A Chester nurse has been awarded the title of Queen’s Nurse in recognition of the positive impact he makes to patients’ lives.

Alex Haydock, clinical nurse specialist at Cheshire and Wirral Partnership NHS Foundation Trust (CWP) was awarded the title by the Queen’s Nursing Institute (QNI) and will be formally presented with his award at a ceremony in London later this year.

Alex works for CWP’s 16-19 Child and Adolescent Mental Health Service (CAMHS), and follows in his wife Deborah’s footsteps after she was awarded Queen’s Nurse last year. Deborah is faculty coordinator for academic quality in Health and Social Care at the University of Chester and the joint honour makes them one of only two known husband and wife Queen’s Nurse couples in the country.

Alex’s QN title indicates a commitment to high standards of patient care and continually improving practice. As one of only a handful of Queen’s Nurses working in adolescent mental health, he plans to use this role to highlight the importance of community mental health nursing in this field.

He said: “I began my nursing career in 1977 and have continually taken part in training to enhance my role. I have trained as a community psychiatric nurse (CPN) and a family therapist, as well as specialist roles in cognitive behavioural therapy and other therapeutic interventions.

“Joining the network of Queen’s Nurses gives me the opportunity to raise the profile of the 16-19 service, which I have been involved with since it began as a new concept in 2000. The QN title will enable me to share best practice, identify funding opportunities and take part in further training.”

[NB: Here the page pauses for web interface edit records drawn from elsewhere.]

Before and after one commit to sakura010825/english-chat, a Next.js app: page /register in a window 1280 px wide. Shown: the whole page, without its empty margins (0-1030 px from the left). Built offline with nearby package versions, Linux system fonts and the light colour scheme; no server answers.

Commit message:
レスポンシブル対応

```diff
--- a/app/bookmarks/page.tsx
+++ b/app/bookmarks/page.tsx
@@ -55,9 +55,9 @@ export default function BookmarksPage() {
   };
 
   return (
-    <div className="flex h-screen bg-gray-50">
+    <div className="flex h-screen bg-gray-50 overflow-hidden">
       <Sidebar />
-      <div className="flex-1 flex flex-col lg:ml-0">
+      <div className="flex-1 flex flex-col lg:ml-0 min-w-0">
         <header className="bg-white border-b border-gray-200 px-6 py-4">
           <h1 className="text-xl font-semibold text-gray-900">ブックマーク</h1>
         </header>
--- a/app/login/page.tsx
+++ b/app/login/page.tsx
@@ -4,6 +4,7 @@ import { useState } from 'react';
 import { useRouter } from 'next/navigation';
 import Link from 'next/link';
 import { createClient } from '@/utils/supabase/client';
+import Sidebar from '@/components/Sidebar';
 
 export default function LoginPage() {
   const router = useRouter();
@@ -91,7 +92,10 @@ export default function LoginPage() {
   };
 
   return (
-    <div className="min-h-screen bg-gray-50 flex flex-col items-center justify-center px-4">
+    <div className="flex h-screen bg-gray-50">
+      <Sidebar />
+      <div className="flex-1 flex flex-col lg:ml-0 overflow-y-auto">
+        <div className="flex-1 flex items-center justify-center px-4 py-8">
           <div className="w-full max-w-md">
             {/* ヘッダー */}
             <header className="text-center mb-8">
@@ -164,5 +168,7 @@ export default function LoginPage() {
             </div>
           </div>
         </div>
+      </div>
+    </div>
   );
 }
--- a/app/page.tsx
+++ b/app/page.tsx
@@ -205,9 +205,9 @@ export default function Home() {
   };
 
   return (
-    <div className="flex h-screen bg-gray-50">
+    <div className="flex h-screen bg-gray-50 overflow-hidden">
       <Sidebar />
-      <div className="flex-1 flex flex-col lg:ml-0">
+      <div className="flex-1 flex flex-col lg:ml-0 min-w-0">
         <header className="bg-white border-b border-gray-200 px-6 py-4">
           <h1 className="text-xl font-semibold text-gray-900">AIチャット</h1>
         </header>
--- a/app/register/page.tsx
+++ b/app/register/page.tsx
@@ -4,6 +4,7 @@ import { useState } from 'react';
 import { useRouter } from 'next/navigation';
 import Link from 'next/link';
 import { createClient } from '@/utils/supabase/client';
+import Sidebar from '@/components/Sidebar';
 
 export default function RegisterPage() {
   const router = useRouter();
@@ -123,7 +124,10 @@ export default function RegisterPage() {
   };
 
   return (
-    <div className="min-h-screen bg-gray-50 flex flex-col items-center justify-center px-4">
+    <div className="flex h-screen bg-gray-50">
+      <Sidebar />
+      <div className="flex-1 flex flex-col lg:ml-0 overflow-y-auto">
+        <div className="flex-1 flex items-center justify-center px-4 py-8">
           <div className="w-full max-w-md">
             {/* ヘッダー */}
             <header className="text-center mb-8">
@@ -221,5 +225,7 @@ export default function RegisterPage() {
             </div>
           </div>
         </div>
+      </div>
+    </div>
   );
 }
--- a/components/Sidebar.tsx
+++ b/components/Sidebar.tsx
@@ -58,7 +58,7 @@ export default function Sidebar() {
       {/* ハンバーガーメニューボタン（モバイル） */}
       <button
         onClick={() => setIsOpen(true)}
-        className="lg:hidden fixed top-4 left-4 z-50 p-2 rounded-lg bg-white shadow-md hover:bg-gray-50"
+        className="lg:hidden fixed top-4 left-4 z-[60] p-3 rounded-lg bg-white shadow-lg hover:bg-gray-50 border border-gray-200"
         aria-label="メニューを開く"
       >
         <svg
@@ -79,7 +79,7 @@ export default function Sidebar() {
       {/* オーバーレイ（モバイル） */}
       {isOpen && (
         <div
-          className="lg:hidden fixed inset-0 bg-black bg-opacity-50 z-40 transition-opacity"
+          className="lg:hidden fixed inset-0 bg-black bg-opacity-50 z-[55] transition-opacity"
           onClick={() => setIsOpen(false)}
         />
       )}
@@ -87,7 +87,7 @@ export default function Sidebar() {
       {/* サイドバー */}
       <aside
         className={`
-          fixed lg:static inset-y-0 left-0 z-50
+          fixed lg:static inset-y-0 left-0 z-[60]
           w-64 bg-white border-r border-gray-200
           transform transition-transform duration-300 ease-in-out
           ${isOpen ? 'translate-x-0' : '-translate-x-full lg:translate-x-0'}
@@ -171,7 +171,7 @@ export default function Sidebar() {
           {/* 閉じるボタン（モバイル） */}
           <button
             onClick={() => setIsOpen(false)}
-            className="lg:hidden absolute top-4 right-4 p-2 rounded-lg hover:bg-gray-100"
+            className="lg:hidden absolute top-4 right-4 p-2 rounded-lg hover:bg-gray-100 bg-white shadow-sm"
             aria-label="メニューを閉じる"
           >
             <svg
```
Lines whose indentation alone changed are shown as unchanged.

Interim director of nursing, therapies and patient partnerships at CWP Stephen Scorer said: “I am delighted that Alex has been given this title. On behalf of CWP I would like to extend my congratulations to him and look forward to seeing more nurses follow in his footsteps.

“He joins a number of others to achieve this distinguished award and it is testament to the dedication and commitment to high quality community care that we at CWP are passionate about.”

Chief executive of the QNI Dr Crystal Oldman said: “Congratulations are due to Alex for his success. Community nurses are expert professionals who make a vital contribution to patient health and wellbeing every day. As a national charity the QNI can support them in delivering excellent patient care in their local communities. The Queen’s Nurse title is a key part of this and we would encourage other community nurses to apply.”

The Queen’s Nursing Institute, which traces its origins to 1887 and a grant by Queen Victoria, is a registered charity dedicated to improving the nursing care of people in their homes. Achieving the Queen’s Nurse title helps nurses who are committed to high standards of care in the community to make improvements in practice and to act as leaders and role models to others.

Visit www.cwp.nhs.uk for more information.